* [Task brief]: Look through the material below. Copy each line that contains the string "text".

* [Source records]:
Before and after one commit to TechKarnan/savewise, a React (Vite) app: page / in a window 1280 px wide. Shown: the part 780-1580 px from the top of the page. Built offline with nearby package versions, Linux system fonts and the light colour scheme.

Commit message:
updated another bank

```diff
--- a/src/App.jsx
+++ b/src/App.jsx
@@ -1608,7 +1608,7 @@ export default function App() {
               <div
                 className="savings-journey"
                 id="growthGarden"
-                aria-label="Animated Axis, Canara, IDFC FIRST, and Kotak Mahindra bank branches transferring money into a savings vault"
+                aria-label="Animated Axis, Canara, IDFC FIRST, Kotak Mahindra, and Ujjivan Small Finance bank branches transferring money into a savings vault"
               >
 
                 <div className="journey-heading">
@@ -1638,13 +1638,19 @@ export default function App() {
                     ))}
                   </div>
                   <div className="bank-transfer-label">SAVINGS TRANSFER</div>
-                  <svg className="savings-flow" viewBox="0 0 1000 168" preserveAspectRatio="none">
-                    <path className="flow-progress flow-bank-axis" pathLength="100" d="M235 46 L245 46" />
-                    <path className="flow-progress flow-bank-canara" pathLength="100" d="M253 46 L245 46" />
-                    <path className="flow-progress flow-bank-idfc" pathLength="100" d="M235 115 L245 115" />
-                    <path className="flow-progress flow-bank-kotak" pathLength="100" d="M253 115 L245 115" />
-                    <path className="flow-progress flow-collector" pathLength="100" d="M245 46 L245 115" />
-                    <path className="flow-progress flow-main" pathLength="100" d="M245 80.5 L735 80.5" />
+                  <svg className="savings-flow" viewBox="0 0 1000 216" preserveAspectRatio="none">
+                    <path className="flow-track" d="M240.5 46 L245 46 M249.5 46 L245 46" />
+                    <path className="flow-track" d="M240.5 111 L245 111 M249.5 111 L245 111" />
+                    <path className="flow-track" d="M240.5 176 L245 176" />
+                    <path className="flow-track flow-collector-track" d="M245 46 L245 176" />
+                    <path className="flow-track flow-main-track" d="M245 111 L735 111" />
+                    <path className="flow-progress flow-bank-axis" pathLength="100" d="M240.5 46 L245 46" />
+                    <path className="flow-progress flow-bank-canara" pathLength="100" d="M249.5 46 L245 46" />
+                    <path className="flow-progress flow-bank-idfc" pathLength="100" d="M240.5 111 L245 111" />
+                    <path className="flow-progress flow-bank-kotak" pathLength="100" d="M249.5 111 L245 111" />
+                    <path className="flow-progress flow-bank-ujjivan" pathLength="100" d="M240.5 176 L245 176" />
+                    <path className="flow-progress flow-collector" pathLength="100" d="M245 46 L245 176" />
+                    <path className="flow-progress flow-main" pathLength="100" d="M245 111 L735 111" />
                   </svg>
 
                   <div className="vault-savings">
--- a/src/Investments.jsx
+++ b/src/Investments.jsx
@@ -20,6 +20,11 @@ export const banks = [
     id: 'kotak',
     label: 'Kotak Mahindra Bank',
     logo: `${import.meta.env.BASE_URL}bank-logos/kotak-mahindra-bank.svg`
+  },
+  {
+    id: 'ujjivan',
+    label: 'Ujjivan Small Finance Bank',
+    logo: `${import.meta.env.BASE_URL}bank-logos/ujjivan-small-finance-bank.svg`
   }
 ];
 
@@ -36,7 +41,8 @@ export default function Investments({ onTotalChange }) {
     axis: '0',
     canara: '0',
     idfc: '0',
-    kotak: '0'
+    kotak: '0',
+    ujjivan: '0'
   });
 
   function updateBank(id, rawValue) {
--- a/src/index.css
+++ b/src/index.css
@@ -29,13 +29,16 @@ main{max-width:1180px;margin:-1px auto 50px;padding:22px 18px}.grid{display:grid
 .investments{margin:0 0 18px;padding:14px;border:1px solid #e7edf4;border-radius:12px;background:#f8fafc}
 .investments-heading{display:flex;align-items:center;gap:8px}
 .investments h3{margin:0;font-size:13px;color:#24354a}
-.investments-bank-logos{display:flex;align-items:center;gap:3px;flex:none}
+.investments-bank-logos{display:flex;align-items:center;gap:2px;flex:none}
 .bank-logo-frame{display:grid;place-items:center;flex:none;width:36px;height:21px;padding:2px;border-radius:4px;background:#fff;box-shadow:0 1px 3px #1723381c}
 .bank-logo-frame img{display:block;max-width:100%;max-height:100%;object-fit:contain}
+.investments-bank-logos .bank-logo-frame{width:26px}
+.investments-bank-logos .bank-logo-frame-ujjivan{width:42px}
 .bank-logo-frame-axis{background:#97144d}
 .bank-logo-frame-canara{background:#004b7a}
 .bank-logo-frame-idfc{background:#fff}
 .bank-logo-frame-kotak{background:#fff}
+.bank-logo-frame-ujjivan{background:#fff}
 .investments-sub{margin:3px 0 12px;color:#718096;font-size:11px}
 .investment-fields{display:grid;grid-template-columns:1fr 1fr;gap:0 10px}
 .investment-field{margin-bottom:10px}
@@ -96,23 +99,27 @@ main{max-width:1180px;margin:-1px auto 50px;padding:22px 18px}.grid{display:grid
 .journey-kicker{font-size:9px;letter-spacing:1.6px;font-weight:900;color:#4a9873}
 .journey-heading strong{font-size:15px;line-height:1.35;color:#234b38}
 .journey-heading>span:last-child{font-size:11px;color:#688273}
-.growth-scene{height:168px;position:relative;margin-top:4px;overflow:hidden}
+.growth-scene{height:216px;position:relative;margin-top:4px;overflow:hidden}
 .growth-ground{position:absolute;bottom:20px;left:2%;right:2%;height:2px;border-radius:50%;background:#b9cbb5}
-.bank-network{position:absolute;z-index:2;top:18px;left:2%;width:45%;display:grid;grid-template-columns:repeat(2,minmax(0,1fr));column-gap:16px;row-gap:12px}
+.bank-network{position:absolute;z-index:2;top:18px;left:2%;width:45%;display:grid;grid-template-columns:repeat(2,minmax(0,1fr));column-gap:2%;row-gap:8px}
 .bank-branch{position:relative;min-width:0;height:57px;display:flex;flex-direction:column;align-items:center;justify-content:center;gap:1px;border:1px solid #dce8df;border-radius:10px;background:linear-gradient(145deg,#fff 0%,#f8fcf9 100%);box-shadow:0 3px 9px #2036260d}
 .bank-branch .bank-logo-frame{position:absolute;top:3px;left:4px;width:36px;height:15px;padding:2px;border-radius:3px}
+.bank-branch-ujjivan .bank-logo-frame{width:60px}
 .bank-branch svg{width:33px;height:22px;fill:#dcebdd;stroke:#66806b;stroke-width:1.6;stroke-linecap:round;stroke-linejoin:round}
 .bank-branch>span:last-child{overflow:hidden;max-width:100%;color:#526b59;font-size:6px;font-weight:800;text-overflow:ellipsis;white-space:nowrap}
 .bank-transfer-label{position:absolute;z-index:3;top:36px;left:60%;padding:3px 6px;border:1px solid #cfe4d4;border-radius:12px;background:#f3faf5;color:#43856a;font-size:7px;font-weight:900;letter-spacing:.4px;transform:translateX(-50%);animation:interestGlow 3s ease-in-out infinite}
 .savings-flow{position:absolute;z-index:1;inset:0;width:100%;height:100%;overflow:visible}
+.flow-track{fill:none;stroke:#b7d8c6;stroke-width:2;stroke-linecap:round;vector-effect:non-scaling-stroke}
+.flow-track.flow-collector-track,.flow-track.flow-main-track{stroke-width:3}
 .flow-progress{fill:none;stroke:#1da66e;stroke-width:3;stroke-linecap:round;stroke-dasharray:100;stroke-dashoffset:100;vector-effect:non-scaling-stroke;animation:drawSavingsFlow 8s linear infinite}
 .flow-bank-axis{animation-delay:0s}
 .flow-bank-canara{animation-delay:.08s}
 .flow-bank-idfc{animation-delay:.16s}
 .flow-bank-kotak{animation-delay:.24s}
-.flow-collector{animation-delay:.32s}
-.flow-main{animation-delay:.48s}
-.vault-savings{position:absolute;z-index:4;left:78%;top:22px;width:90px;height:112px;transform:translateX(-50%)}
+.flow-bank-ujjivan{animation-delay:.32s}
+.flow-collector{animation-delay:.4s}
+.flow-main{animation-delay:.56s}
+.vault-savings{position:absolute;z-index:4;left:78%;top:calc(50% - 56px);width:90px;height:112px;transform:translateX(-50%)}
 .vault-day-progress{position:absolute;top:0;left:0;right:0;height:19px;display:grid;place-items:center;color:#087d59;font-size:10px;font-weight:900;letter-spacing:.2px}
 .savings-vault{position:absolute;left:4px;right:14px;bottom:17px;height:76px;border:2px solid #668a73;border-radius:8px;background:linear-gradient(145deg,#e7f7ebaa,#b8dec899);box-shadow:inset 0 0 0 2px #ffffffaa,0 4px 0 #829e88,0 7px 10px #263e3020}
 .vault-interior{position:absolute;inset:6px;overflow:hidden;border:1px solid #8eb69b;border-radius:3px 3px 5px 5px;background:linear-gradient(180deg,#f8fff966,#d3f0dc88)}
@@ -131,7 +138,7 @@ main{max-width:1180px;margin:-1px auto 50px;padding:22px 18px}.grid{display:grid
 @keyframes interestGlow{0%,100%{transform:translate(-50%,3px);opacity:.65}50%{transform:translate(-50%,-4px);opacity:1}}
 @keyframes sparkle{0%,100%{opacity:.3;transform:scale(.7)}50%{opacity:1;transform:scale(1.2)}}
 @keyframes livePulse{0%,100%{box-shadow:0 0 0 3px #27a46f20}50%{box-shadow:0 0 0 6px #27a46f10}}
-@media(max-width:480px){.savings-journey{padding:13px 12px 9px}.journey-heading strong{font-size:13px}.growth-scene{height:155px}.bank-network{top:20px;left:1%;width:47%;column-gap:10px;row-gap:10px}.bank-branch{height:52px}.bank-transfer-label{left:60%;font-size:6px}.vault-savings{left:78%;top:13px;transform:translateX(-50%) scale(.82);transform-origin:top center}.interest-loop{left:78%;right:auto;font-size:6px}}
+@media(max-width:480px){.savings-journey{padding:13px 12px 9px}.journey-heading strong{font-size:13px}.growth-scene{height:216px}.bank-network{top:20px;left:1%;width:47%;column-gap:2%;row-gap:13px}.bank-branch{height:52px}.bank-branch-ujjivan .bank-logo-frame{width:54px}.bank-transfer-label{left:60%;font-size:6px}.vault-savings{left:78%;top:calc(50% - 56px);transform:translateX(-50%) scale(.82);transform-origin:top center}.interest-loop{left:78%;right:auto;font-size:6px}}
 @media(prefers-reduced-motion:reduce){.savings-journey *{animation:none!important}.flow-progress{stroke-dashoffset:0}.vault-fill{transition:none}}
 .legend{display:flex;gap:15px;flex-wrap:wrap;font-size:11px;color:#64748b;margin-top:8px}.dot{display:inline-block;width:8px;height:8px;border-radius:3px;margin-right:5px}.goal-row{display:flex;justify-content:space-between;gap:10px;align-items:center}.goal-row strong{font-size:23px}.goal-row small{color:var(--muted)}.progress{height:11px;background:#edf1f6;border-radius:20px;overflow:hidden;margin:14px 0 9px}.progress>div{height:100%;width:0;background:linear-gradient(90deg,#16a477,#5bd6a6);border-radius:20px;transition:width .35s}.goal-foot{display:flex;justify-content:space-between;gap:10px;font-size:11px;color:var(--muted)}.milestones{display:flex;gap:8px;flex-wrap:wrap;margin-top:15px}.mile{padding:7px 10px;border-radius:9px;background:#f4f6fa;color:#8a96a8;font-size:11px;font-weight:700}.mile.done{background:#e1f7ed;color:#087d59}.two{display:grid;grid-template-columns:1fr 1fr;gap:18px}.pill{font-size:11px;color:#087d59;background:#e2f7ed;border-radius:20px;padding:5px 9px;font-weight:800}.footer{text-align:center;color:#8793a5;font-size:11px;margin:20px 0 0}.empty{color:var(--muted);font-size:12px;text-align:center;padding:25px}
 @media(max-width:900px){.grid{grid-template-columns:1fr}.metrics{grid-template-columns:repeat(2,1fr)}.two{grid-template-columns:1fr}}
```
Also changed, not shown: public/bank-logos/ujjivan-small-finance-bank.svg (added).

* [Answer for this exercise]:
 .bank-branch>span:last-child{overflow:hidden;max-width:100%;color:#526b59;font-size:6px;font-weight:800;text-overflow:ellipsis;white-space:nowrap}
 .legend{display:flex;gap:15px;flex-wrap:wrap;font-size:11px;color:#64748b;margin-top:8px}.dot{display:inline-block;width:8px;height:8px;border-radius:3px;margin-right:5px}.goal-row{display:flex;justify-content:space-between;gap:10px;align-items:center}.goal-row strong{font-size:23px}.goal-row small{color:var(--muted)}.progress{height:11px;background:#edf1f6;border-radius:20px;overflow:hidden;margin:14px 0 9px}.progress>div{height:100%;width:0;background:linear-gradient(90deg,#16a477,#5bd6a6);border-radius:20px;transition:width .35s}.goal-foot{display:flex;justify-content:space-between;gap:10px;font-size:11px;color:var(--muted)}.milestones{display:flex;gap:8px;flex-wrap:wrap;margin-top:15px}.mile{padding:7px 10px;border-radius:9px;background:#f4f6fa;color:#8a96a8;font-size:11px;font-weight:700}.mile.done{background:#e1f7ed;color:#087d59}.two{display:grid;grid-template-columns:1fr 1fr;gap:18px}.pill{font-size:11px;color:#087d59;background:#e2f7ed;border-radius:20px;padding:5px 9px;font-weight:800}.footer{text-align:center;color:#8793a5;font-size:11px;margin:20px 0 0}.empty{color:var(--muted);font-size:12px;text-align:center;padding:25px}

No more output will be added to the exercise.